-- DATA FOR THIS TASK follows --

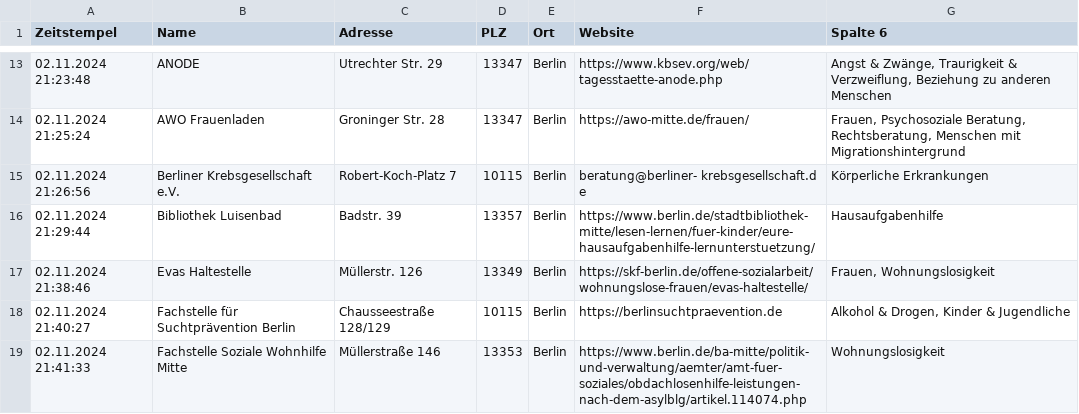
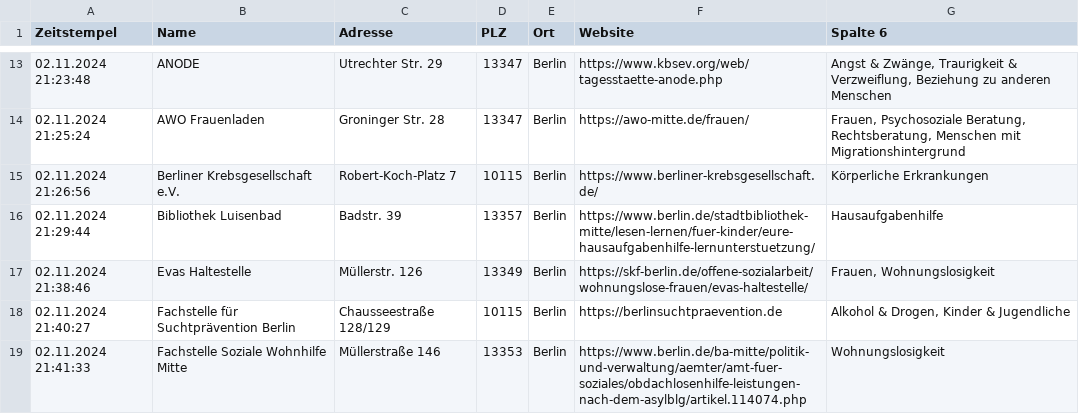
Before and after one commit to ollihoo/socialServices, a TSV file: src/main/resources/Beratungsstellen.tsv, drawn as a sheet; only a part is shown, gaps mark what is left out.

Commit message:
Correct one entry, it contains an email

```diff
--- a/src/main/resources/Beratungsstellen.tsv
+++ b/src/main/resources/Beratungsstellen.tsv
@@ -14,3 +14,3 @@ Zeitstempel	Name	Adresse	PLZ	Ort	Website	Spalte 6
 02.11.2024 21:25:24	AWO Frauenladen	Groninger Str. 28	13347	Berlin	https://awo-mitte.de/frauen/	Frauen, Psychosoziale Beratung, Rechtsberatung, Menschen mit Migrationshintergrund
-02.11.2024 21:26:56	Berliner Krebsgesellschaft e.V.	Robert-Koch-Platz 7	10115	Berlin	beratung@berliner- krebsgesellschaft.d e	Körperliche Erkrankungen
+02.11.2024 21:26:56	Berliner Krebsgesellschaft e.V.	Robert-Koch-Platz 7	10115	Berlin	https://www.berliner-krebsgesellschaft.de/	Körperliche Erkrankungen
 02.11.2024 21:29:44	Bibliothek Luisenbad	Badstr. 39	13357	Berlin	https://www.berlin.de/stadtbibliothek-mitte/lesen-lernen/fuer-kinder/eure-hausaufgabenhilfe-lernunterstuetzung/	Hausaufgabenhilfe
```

-- DATA FOR THIS TASK concluded --

BRIEF ->
Except for the pictures, copy every line of the records above exactly.

RESPONSE TO THE TASK ->
Before and after one commit to ollihoo/socialServices, a TSV file: src/main/resources/Beratungsstellen.tsv, drawn as a sheet; only a part is shown, gaps mark what is left out.

Commit message:
Correct one entry, it contains an email

```diff
--- a/src/main/resources/Beratungsstellen.tsv
+++ b/src/main/resources/Beratungsstellen.tsv
@@ -14,3 +14,3 @@ Zeitstempel	Name	Adresse	PLZ	Ort	Website	Spalte 6
 02.11.2024 21:25:24	AWO Frauenladen	Groninger Str. 28	13347	Berlin	https://awo-mitte.de/frauen/	Frauen, Psychosoziale Beratung, Rechtsberatung, Menschen mit Migrationshintergrund
-02.11.2024 21:26:56	Berliner Krebsgesellschaft e.V.	Robert-Koch-Platz 7	10115	Berlin	beratung@berliner- krebsgesellschaft.d e	Körperliche Erkrankungen
+02.11.2024 21:26:56	Berliner Krebsgesellschaft e.V.	Robert-Koch-Platz 7	10115	Berlin	https://www.berliner-krebsgesellschaft.de/	Körperliche Erkrankungen
 02.11.2024 21:29:44	Bibliothek Luisenbad	Badstr. 39	13357	Berlin	https://www.berlin.de/stadtbibliothek-mitte/lesen-lernen/fuer-kinder/eure-hausaufgabenhilfe-lernunterstuetzung/	Hausaufgabenhilfe
```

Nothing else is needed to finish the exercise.